Russia, hit hard by the coronavirus, recently cleared “foreign athletes competing in its domestic sports leagues” to enter the country, meaning Chisora (32-9, 23 KO) and Povetkin (35-2-1, 24 KO) could feasibly make this happen. “Del Boy” has more pro experience against Whyte than anyone, fighting him to a narrow majority decision in 2016 and brawling it out for 11 more rounds in 2018 before succumbing to a gnarly KO.
Whyte is unimpressed.
“It’s Derek being Derek. He’s good at talking his way into an ass-whooping. The first time he said it was close. The second time I cleaned his clock. The knockout I gave him was one of the worst you will see in boxing. I ain’t got no beef with Derek. I’m cool with the guy but clearly he has a vendetta. Derek is a stepping stone and I’ve stepped over him twice already. If he wants to be brutally knocked out again I’ll take some easy money! If he beats Oleksandr Usyk and there’s a belt on the line, I’d gladly take the belt off of him.”
Like Povetkin-Whyte, Chisora’s planned match with Oleksandr Usyk remains up in the air.
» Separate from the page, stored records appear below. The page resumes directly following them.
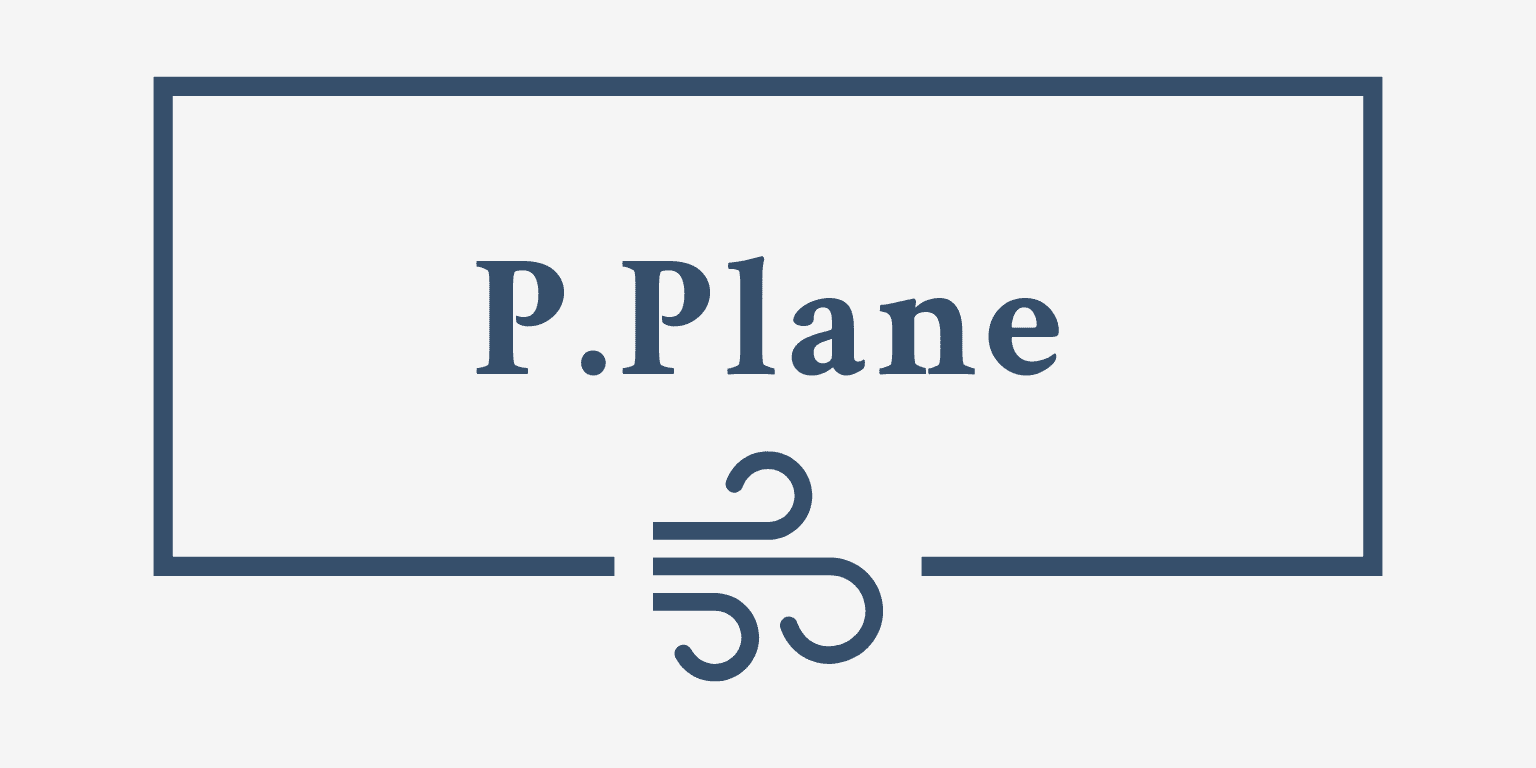
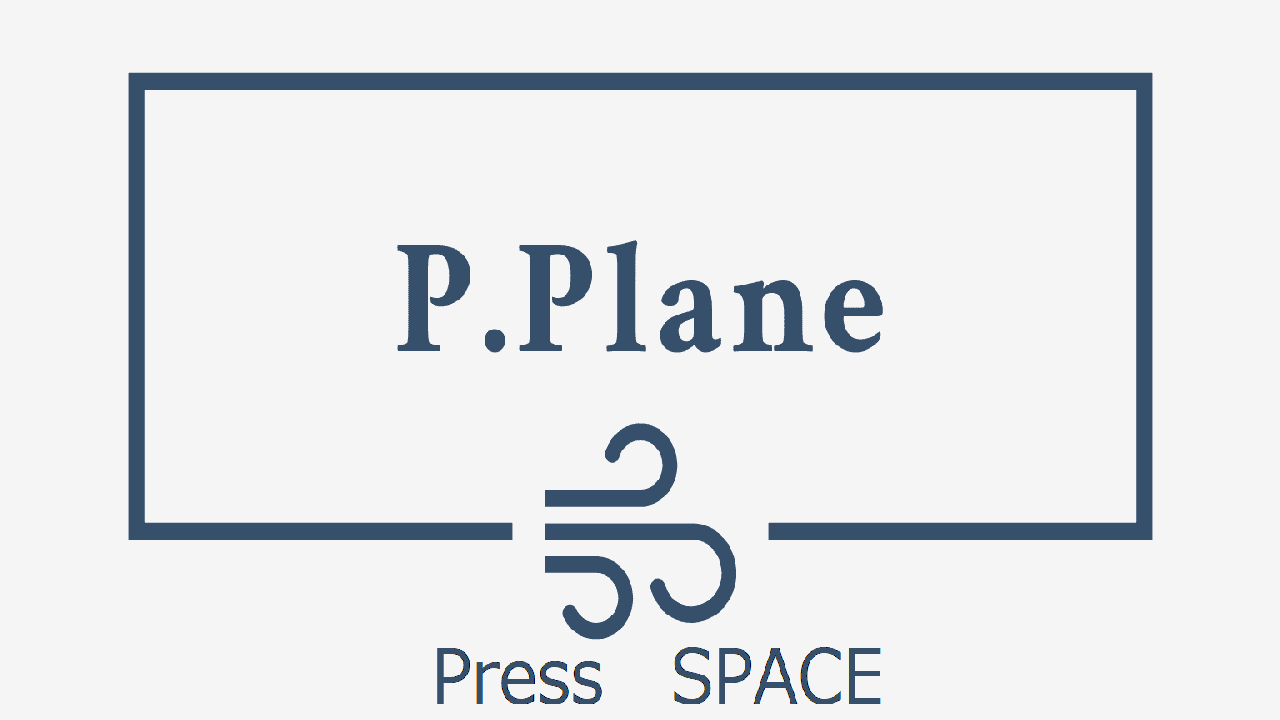
imguiを消す

diff --git a/TD3_01/Application/Game/Scene/TitleScene.cpp b/TD3_01/Application/Game/Scene/TitleScene.cpp
@@ -8,7 +8,7 @@
 DirectXBasis* TitleScene::dxBas_ = DirectXBasis::GetInstance();
 Input* TitleScene::input_ = Input::GetInstance();
 
-void TitleScene::Initialize(){
+void TitleScene::Initialize() {
 	/// 描画初期化
 	//オブジェクト基盤
 	Object3d::StaticInitialize(dxBas_->GetDevice().Get());
@@ -24,7 +24,7 @@ void TitleScene::Initialize(){
 	planeModel_ = Model::LoadFromOBJ("PaperPlane", false);
 
 	skydomeModel_ = new Model();
-	skydomeModel_ = Model::LoadFromOBJ("skydome",false);
+	skydomeModel_ = Model::LoadFromOBJ("skydome", false);
 
 
 	planeObj_ = new Object3d();
@@ -48,13 +48,16 @@ void TitleScene::Initialize(){
 	drawBas_->Initialize();
 
 	drawBas_->LoadTexture(0, "title.png");
+	drawBas_->LoadTexture(1, "tutorial.png");
 
 	//描画スプライト
 
-	sprite_->Initialize(drawBas_,0);
+	sprite_->Initialize(drawBas_, 0);
+	sprite2_->Initialize(drawBas_, 1);
+	spriteChange = false;
 }
 
-void TitleScene::Update(){
+void TitleScene::Update() {
 	input_->Update();
 
 	camera_->Update();
@@ -65,13 +68,21 @@ void TitleScene::Update(){
 
 	sprite_->Update();
 
-	if (input_->TriggerKey(DIK_RETURN)) {
-		//シーンの切り替えを依頼
-		SceneManager::GetInstance()->ChangeScene("GAMEPLAY");
+	if (input_->TriggerKey(DIK_SPACE))
+	{
+		spriteChange = true;
 	}
+	if (spriteChange)
+	{
+		if (input_->TriggerKey(DIK_RETURN)) {
+			//シーンの切り替えを依頼
+			SceneManager::GetInstance()->ChangeScene("GAMEPLAY");
+		}
+	}
+
 }
 
-void TitleScene::Draw(){
+void TitleScene::Draw() {
 	//モデル本命処理
 	Object3d::PreDraw(dxBas_->GetCommandList().Get());
 
@@ -82,18 +93,25 @@ void TitleScene::Draw(){
 
 	//スプライト本命処理
 	drawBas_->PreDraw();
-
-	sprite_->Draw();
+	if (spriteChange)
+	{
+		sprite2_->Draw();
+	}
+	else
+	{
+		sprite_->Draw();
+	}
 
 	drawBas_->PostDraw();
 }
 
-void TitleScene::Finalize(){
+void TitleScene::Finalize() {
 	SafeDelete(planeObj_);
 	SafeDelete(skydomeObj_);
 	SafeDelete(planeModel_);
 	SafeDelete(skydomeModel_);
 	SafeDelete(sprite_);
+	SafeDelete(sprite2_);
 
 	SafeDelete(lightGroup_);
 	SafeDelete(camera_);

diff --git a/TD3_01/Application/Base/Framework.cpp b/TD3_01/Application/Base/Framework.cpp
@@ -68,15 +68,7 @@ void Framework::Update(){
 	}
 
 	imGuiManager_->Begin();
-	ImGui::Begin("How to Play");
-	ImGui::SetWindowPos(ImVec2(10, 400));
-	ImGui::SetWindowSize(ImVec2(800, 200));
-	ImGui::SetWindowFontScale(2.0f);
-	ImGui::Text("Mouse Click Left : Move of Fan Positon");
-	ImGui::Text("hold-> + WASD : Rota of Fan Direction");
-	ImGui::Text("Space : Plane Move Forward");
-	ImGui::Text("");
-	ImGui::Text("Press ENTER to GameStart");
+	
 	ImGui::End();
 
 #ifdef _DEBUG

diff --git a/TD3_01/Application/Game/Scene/TitleScene.h b/TD3_01/Application/Game/Scene/TitleScene.h
@@ -39,4 +39,6 @@ private:
 	/// スプライト
 	/// </summary>
 	Sprite* sprite_ = new Sprite();
+	Sprite* sprite2_ = new Sprite();
+	bool spriteChange = false;
 };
I’m not sure how useful a sparring partner Povetkin would be for Chisora, seeing as Usyk’s a fleet-footed southpaw instead of an orthodox boxer-puncher, but perhaps he considers screwing over Whyte worth the sacrifice.